- congenial or like-minded; likable.
“Good evening, gentlemen,” I say as I set sourdough bread down on the seemingly full table. “It looks like you are set on drinks?” I have three other new tables and am trying to remember the drink order from table 17. Table 14 needs bread. More water on table 18. Did I give the specials on 17 yet? Do we still have enough pork chops to present them as a special? Do we still have enough pork chops for me to have one for dinner?
“What is your name?” the fellow in blue asks. I snap out of my waitress trance. I hadn’t realized I neglected to do my usual introduction. I turn to the man in blue and look him in the eye and breathe a deep breath. Be present. Don’t forget the Tito’s soda with a lemon wedge for table 17. But be present.
“I’m Beth. What is your name?”
He laughs, “Are you serious?”
I assure him I am and learn his name is Rich. I quickly learn he is a feisty sarcastic man and he and his three friends are simpatico to the core. They make eye contact, call me by name, ask questions about my life, seem interested in the answers, and are extremely witty. They remind me of my poker pals back home and I’m instantly comfortable joking around with them.
Somehow we start talking about my book about making friends as an adult. They have a wealth of knowledge and snarky remarks. I wish I had time to write more of them down. Rich asks if I need an editor.
“Oh, are you an editor?”
I give him my email address anyway.
“Send me an email and then I’ll have your email address. That is how that works,” I say.
“Oh, is it? Can you write that down for me?” he quips back.
They start to joke about ordering a mud pie to celebrate Rich’s recent Medicare eligibility. I laugh.
“Why is that funny?” he asks, as if he is offended.

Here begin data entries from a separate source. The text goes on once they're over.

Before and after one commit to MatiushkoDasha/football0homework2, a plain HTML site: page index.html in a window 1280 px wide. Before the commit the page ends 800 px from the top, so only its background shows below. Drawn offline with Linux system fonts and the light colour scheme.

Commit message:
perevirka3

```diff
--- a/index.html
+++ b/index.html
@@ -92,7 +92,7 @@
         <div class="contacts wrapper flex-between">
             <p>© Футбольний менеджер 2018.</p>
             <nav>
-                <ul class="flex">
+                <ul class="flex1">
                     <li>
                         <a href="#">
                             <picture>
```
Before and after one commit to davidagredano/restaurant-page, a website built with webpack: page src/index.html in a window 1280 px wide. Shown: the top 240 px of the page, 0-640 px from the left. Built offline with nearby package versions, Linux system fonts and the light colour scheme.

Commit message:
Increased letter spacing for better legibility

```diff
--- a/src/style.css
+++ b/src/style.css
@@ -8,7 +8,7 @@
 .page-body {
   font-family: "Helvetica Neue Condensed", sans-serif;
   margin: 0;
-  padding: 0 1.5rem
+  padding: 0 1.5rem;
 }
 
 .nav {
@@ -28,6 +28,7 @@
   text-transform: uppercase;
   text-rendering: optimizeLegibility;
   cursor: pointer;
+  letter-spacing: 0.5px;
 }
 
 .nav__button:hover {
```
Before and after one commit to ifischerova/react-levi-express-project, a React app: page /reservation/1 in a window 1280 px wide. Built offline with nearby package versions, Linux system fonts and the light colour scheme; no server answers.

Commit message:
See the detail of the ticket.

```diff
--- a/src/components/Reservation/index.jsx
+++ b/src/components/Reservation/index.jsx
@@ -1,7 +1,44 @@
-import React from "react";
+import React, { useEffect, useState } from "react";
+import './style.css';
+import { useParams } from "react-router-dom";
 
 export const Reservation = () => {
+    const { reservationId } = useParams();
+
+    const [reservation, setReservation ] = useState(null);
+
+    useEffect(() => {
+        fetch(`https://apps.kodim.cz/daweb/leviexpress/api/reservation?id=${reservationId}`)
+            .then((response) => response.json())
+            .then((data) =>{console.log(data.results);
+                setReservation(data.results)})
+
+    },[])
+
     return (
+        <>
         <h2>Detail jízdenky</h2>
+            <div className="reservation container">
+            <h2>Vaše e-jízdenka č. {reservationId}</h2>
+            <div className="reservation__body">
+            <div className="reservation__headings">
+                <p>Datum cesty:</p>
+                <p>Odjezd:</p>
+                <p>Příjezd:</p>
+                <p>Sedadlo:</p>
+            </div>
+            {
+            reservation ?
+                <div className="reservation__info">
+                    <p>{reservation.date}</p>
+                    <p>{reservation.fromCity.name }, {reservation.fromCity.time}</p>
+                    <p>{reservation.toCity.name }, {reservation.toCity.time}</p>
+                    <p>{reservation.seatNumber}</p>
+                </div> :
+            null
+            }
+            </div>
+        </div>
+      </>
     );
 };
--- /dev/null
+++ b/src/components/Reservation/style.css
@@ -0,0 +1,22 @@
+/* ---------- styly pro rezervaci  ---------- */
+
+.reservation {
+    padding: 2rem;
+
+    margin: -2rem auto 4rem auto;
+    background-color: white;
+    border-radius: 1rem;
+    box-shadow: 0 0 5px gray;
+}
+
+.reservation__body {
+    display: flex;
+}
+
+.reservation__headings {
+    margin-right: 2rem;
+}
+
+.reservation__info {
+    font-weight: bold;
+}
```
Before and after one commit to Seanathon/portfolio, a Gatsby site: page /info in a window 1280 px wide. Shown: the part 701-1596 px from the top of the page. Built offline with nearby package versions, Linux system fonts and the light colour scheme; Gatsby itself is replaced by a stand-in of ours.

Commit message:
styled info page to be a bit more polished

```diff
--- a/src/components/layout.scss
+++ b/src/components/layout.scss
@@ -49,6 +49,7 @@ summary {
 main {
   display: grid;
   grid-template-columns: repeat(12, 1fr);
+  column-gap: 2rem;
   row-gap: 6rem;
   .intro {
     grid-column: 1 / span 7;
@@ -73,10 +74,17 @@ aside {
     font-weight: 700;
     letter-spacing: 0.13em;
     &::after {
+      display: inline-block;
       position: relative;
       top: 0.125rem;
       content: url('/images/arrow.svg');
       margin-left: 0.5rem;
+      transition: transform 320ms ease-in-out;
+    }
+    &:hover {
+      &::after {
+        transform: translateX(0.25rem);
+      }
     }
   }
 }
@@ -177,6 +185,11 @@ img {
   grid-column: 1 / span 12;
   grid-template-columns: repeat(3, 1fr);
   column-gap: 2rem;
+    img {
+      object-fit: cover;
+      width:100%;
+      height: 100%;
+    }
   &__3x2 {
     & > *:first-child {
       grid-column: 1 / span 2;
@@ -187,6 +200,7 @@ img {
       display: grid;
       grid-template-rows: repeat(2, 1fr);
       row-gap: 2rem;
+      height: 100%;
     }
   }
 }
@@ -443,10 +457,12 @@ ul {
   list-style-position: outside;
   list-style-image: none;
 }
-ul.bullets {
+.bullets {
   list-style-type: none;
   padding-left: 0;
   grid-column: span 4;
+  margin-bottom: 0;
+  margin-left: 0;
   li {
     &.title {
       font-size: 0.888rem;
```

“Because you look far too young to be on Medicare.”
“Oh, Beth, you’ve got this friend-making thing down.”
Simpatico folks make it awfully easy.